[Entries taken from a collection]
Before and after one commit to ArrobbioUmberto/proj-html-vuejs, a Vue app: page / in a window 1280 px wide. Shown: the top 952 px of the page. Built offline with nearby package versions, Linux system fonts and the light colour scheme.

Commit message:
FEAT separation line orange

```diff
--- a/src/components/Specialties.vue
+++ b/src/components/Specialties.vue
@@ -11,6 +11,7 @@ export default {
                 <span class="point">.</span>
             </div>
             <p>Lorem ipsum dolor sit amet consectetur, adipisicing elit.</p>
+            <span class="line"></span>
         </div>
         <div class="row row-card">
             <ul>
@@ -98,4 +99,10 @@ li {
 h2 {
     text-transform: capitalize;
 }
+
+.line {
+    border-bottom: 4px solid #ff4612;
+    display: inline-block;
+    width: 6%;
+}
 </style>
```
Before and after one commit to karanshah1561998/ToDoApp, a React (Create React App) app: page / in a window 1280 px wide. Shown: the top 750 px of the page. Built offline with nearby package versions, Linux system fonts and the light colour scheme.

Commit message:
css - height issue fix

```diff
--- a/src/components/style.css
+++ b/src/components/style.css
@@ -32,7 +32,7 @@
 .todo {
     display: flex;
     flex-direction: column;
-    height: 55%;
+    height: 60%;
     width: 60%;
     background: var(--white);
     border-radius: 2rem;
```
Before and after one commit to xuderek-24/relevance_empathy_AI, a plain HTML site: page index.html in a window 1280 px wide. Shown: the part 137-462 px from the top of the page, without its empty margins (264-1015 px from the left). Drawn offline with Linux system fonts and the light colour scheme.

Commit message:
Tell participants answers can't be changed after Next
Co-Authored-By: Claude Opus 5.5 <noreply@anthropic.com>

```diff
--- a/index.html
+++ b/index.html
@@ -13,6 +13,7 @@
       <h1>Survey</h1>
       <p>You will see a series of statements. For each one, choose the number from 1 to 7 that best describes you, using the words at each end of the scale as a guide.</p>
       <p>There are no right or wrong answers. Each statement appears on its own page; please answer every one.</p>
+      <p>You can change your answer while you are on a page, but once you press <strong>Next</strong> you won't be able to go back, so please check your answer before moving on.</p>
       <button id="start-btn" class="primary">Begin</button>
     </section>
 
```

• _Task directions_: Repeat the data exactly. Leave nothing out.

• _Written response_:
Before and after one commit to ArrobbioUmberto/proj-html-vuejs, a Vue app: page / in a window 1280 px wide. Shown: the top 952 px of the page. Built offline with nearby package versions, Linux system fonts and the light colour scheme.

Commit message:
FEAT separation line orange

```diff
--- a/src/components/Specialties.vue
+++ b/src/components/Specialties.vue
@@ -11,6 +11,7 @@ export default {
                 <span class="point">.</span>
             </div>
             <p>Lorem ipsum dolor sit amet consectetur, adipisicing elit.</p>
+            <span class="line"></span>
         </div>
         <div class="row row-card">
             <ul>
@@ -98,4 +99,10 @@ li {
 h2 {
     text-transform: capitalize;
 }
+
+.line {
+    border-bottom: 4px solid #ff4612;
+    display: inline-block;
+    width: 6%;
+}
 </style>
```
Before and after one commit to karanshah1561998/ToDoApp, a React (Create React App) app: page / in a window 1280 px wide. Shown: the top 750 px of the page. Built offline with nearby package versions, Linux system fonts and the light colour scheme.

Commit message:
css - height issue fix

```diff
--- a/src/components/style.css
+++ b/src/components/style.css
@@ -32,7 +32,7 @@
 .todo {
     display: flex;
     flex-direction: column;
-    height: 55%;
+    height: 60%;
     width: 60%;
     background: var(--white);
     border-radius: 2rem;
```
Before and after one commit to xuderek-24/relevance_empathy_AI, a plain HTML site: page index.html in a window 1280 px wide. Shown: the part 137-462 px from the top of the page, without its empty margins (264-1015 px from the left). Drawn offline with Linux system fonts and the light colour scheme.

Commit message:
Tell participants answers can't be changed after Next
Co-Authored-By: Claude Opus 5.5 <noreply@anthropic.com>

```diff
--- a/index.html
+++ b/index.html
@@ -13,6 +13,7 @@
       <h1>Survey</h1>
       <p>You will see a series of statements. For each one, choose the number from 1 to 7 that best describes you, using the words at each end of the scale as a guide.</p>
       <p>There are no right or wrong answers. Each statement appears on its own page; please answer every one.</p>
+      <p>You can change your answer while you are on a page, but once you press <strong>Next</strong> you won't be able to go back, so please check your answer before moving on.</p>
       <button id="start-btn" class="primary">Begin</button>
     </section>
 
```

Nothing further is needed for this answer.